An additional objective is to accurately measure soil carbon storage within the wetlands and these baseline measurements will be used to understand changes in carbon geosequestration as the wetland restoration proceeds. The rates of carbon geosequestration will be compared to historical data through the measurement of deeper carbon volumes and age dating. The complex interaction of carbon with mineral matter in soils will also be investigated to understand how carbon moves within the soil system and if there are significant losses (i.e., DOC) within the system.
The project is funded for infrastructure and operational expenses for the next 3 years (from 2022); however, monitoring will continue beyond the current project life and additional funding will be explored.
Potential Research Projects for HDR and Honours Students
- Modern and ancient sedimentary geology
- Environment geology of energy resources
- Environmental geology of energy resources using geochemistry
- Examination of contaminates in modern sediments to determine environmental impact
- Understand sedimentary processes influence on concentrating and degrading contaminates in natural and modified sedimentary environments
- Earth Sciences
- Sedimentary processes of modern and ancient sediments
- Chalmers, G.R.L., Adams, R., Bustin, A. and Bustin, R.M., In Press, The Environmental Significance of Sediment Surface Area as a Controlling Factor in the Preservation of Polychlorinated Dibenzo-P-Dioxins and Dibenzofurans (PCDD/PCDF) in Sediments Adjacent to Woodfibre Pulp Mill, Howe Sound, British Columbia. Minerals Journal.
- Chalmers, G. and Bustin, R.M., 2017, A multidisciplinary approach in determining the maceral (kerogen type) and mineralogical composition of Cretaceous Eagle Ford Formation: Impact on pore development and pore size distribution. International J. of Coal Geology, 171, 93-110.
- Munson, E., Chalmers, G., Bustin, R.M., and Li, K. 2016. Utilizing smear mounts for X-ray diffraction as a fully quantitative approach in rapidly characterizing the mineralogy of shale gas reservoirs. Journal of Unconventional Oil and Gas Resources, v 14, 22-31.
- Chalmers, G., Boyd, R. and Diessel, C., 2013. Accommodation-based coal cycles and significant surface correlation of low accommodation Lower Cretaceous coal seams, Lloydminster Heavy Oilfield, Alberta, Canada: Implications for coal quality distribution. AAPG Bulletin v. 97, 1347-1369.
- Chalmers, G., Bustin, R.M., and Power, I. 2012. Characterization of Gas Shale Pore Systems by Porosimetry, Pycnometry, Surface Area and FE-SEM/TEM Image Analysis: Examples from the Barnett, Woodford, Haynesville, Marcellus, and Doig Formations. AAPG Bulletin, v. 96, 1099-1119.
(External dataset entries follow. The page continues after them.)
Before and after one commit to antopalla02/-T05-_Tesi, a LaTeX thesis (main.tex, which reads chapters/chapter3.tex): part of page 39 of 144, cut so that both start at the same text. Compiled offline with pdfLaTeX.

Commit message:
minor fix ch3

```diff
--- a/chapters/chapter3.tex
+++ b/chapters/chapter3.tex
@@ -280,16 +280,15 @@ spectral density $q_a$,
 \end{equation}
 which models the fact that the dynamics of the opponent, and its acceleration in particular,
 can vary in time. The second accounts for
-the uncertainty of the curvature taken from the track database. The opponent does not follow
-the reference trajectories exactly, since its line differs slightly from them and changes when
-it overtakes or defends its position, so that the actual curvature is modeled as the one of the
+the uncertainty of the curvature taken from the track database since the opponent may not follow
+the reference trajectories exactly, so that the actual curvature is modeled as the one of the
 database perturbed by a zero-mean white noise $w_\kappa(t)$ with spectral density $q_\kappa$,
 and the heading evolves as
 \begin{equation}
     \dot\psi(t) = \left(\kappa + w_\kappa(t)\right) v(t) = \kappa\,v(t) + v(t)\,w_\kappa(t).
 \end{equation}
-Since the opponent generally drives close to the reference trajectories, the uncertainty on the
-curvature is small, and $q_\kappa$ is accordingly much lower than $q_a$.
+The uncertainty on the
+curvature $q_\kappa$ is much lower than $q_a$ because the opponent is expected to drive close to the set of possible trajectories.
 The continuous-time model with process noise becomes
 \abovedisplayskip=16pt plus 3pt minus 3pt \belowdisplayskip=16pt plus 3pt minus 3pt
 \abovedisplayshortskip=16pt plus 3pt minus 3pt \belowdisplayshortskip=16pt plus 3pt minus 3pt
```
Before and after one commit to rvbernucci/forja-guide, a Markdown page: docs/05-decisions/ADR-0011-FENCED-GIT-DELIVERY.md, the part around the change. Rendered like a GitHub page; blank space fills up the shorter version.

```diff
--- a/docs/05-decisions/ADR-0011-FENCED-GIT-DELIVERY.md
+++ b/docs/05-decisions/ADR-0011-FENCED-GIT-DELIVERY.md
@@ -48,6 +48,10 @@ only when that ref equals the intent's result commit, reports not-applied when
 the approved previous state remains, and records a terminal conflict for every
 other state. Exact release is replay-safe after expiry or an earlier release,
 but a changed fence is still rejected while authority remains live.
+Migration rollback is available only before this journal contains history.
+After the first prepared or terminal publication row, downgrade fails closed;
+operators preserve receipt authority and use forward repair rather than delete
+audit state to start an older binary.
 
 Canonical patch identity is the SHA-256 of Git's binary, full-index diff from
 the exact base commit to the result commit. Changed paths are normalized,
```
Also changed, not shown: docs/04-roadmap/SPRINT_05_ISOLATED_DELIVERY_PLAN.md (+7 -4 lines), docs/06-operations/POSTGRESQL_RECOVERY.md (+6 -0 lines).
Dr Gareth Chalmers specialist areas of knowledge include earth sciences, sedimentology and sedimentary processes of modern and ancient sediments.